I headed back out for the second loop and hoped that pain in my legs would subside. One of the aid stations came up with some Neosporin which I slathered on my chest to stop the chafing. The sweat was stinging the chafed areas and the Neosporin gave me little relief. The wind would gust up to about 25 mph and it cooled me off each time. OK, it was a little stronger than I'd like, you just have to deal with the conditions. My legs were aching more now, but I refused to stop. I knew that if I stopped, I'd have to walk the rest of the course. I kept telling myself, "Come on, you ran an entire marathon, you shouldn't have to stop and walk in just 13 miles!" I accidentally dropped my last dose of salt tablets and tried to shrug that off. I had just 5 miles left, that shouldn't affect me much. I saw Chuck coming around when I had about 4 miles to go. In his first Half Ironman, he was looking spectacular! Now I started focusing on not letting him pass me!

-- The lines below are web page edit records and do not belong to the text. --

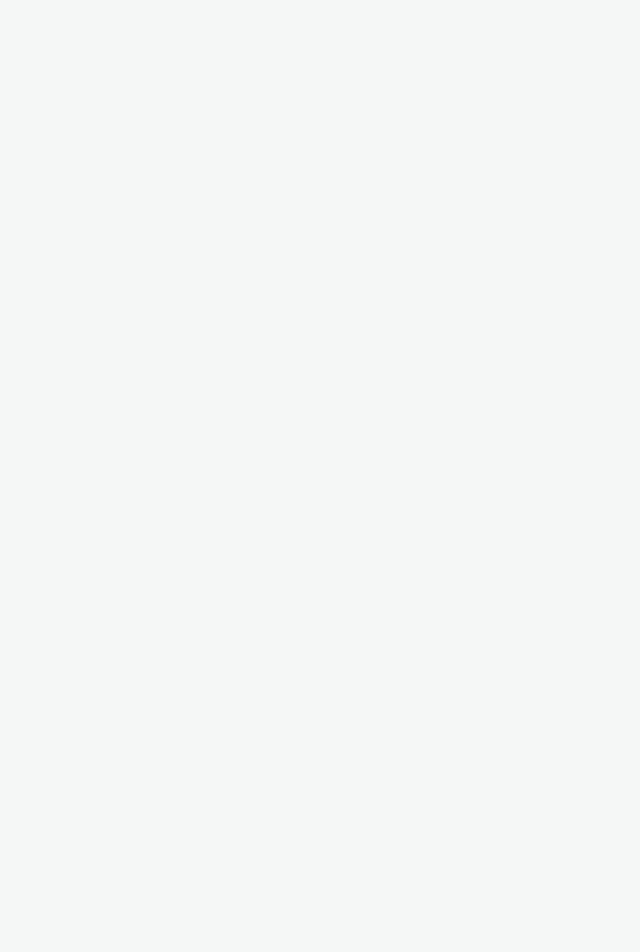
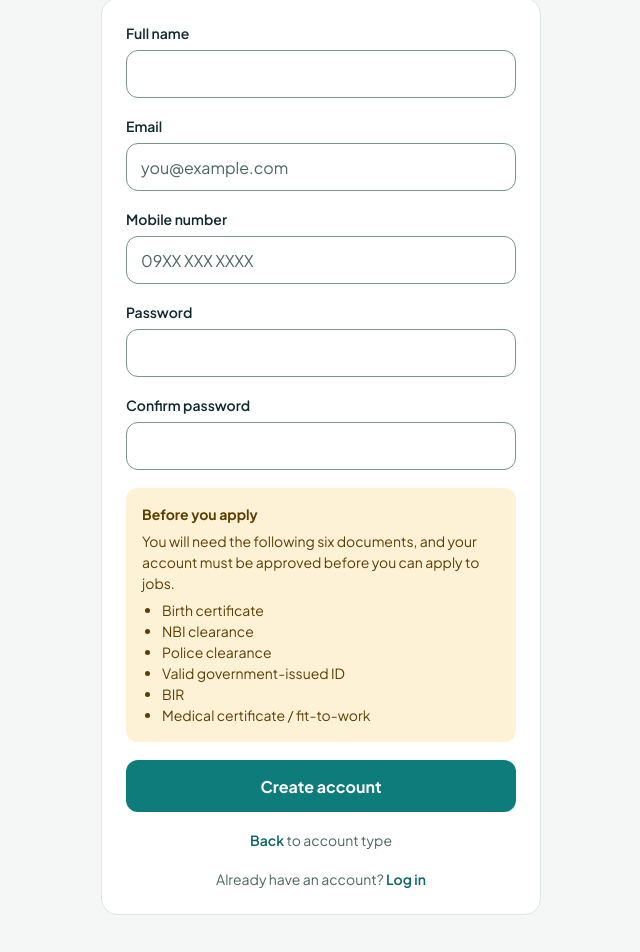
Before and after one commit to kensabas/IT_109_Project_Skeleton, a Nuxt app: page /register/cleaner in a window 1280 px wide. Before the commit this address had no page. Shown: the part 203-1155 px from the top of the page, without its empty margins (319-959 px from the left). Before the commit the page ends 800 px from the top, so only its background shows below. Built offline with nearby package versions, Linux system fonts and the light colour scheme.

Commit message:
Add Cleaner sign-up page at /register/cleaner with notice box and six documents

```diff
--- /dev/null
+++ b/app/pages/register/cleaner.vue
@@ -0,0 +1,115 @@
+<!--
+  /register/cleaner — F-01 Phase 3.4
+  Fields and content from the plan's approved-screens table (row 4):
+  full name, email, mobile number, password, confirm password, and a
+  notice box with the 6 required documents and the approval message.
+  The six documents are from the current-run prompt:
+  birth certificate, NBI clearance, police clearance, valid
+  government-issued ID, BIR, medical certificate / fit-to-work.
+
+  Phase 3 scope only: no validation (Phase 5), no sign-up logic
+  (Phase 4). Submit is intercepted; back/log-in links are added in 3.5.2.
+-->
+<script setup lang="ts">
+import { ref } from 'vue'
+
+const fullName = ref('')
+const email = ref('')
+const mobileNumber = ref('')
+const password = ref('')
+const confirmPassword = ref('')
+</script>
+
+<template>
+  <AuthLayout
+    heading="Apply as a cleaner"
+    sub-text="Create your cleaner profile."
+  >
+    <form class="signup-form" novalidate @submit.prevent>
+      <TextField
+        id="cleaner-full-name"
+        v-model="fullName"
+        label="Full name"
+        type="text"
+        autocomplete="name"
+        required
+      />
+      <TextField
+        id="cleaner-email"
+        v-model="email"
+        label="Email"
+        type="email"
+        placeholder="you@example.com"
+        autocomplete="email"
+        required
+      />
+      <TextField
+        id="cleaner-mobile"
+        v-model="mobileNumber"
+        label="Mobile number"
+        type="tel"
+        placeholder="09XX XXX XXXX"
+        autocomplete="tel"
+        required
+      />
+      <TextField
+        id="cleaner-password"
+        v-model="password"
+        label="Password"
+        type="password"
+        autocomplete="new-password"
+        required
+      />
+      <TextField
+        id="cleaner-confirm-password"
+        v-model="confirmPassword"
+        label="Confirm password"
+        type="password"
+        autocomplete="new-password"
+        required
+      />
+
+      <NoticeBox title="Before you apply">
+        <p>You will need the following six documents, and your account must be approved before you can apply to jobs.</p>
+        <ul>
+          <li>Birth certificate</li>
+          <li>NBI clearance</li>
+          <li>Police clearance</li>
+          <li>Valid government-issued ID</li>
+          <li>BIR</li>
+          <li>Medical certificate / fit-to-work</li>
+        </ul>
+      </NoticeBox>
+
+      <BaseButton type="submit">Create account</BaseButton>
+
+      <!-- 3.5.2 will wire these to /register and /login. -->
+      <p class="signup-form__alt" data-link-slot="back-to-choice">
+        <span class="signup-form__link-placeholder">Back</span> to account type
+      </p>
+      <p class="signup-form__alt" data-link-slot="to-login">
+        Already have an account? <span class="signup-form__link-placeholder">Log in</span>
+      </p>
+    </form>
+  </AuthLayout>
+</template>
+
+<style scoped>
+.signup-form {
+  display: flex;
+  flex-direction: column;
+  gap: 18px;
+}
+
+.signup-form__alt {
+  margin: 0;
+  font-size: 14px;
+  color: var(--color-text-soft);
+  text-align: center;
+}
+
+.signup-form__link-placeholder {
+  color: var(--color-teal-dark);
+  font-weight: 600;
+}
+</style>
```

But I couldn't go any faster. Each time my foot hit the pavement, a sharp pain went though my quad on the inside, just above the knee. I wondered if I was doing myself damage and if I should jus stop running. No, no...if the pain stays constant, then stop. Although the pain wasn't constant, it was there more than it was absent! But I stayed focused on the race and reminded myself that I was only 6 days off a marathon, OF COURSE my legs are going to hurt. There isn't a running expert in the world that would recommend doing a half ironman just 6 days after a marathon! DEAL WITH IT!

I neared the last mile and I could hear the announcer and the crowds cheering as people finished. As I got closer, I saw Pat, BC, Lori and the Saint, all on their feet, cheering me in. I tried to smile, but I wasn't feeling very smiley at that point. I crossed the finish line...THEN smiled. Quickly after that, I collapsed from cramping in my quads. Though I finished 2nd to last in the Elite Group, I'd say given the time of the year and being less than a week after a marathon, I'm quite happy with my results!

6 comments:

RunBubbaRun said...

hey, hey, shouldn't you be taking it easy right now :)

Great job on the half.. Crazy drivers and all..

Sheila said...

Well, now you have officially gone past any craziness I have ever done. Congrats, you psycho!

Griz said...
This comment has been removed by the author.
Griz said...

I forgot to say congrats, wow all in one month

kickstand pam said...

Geez - what do you eat for breakfast?! Great job racing and great writing. :)

rthomure said...

Congrats!

You are not a poser - we are unworthy in your presence. Boston Marathon one week - in the Elite wave the following week - what's next the cover of SI for Women???

Also, no surprise on the Texas traffic problems. Driving in Dallas on a daily basis teaches you new skills. Now you know why everybody in Texas has a gun rack.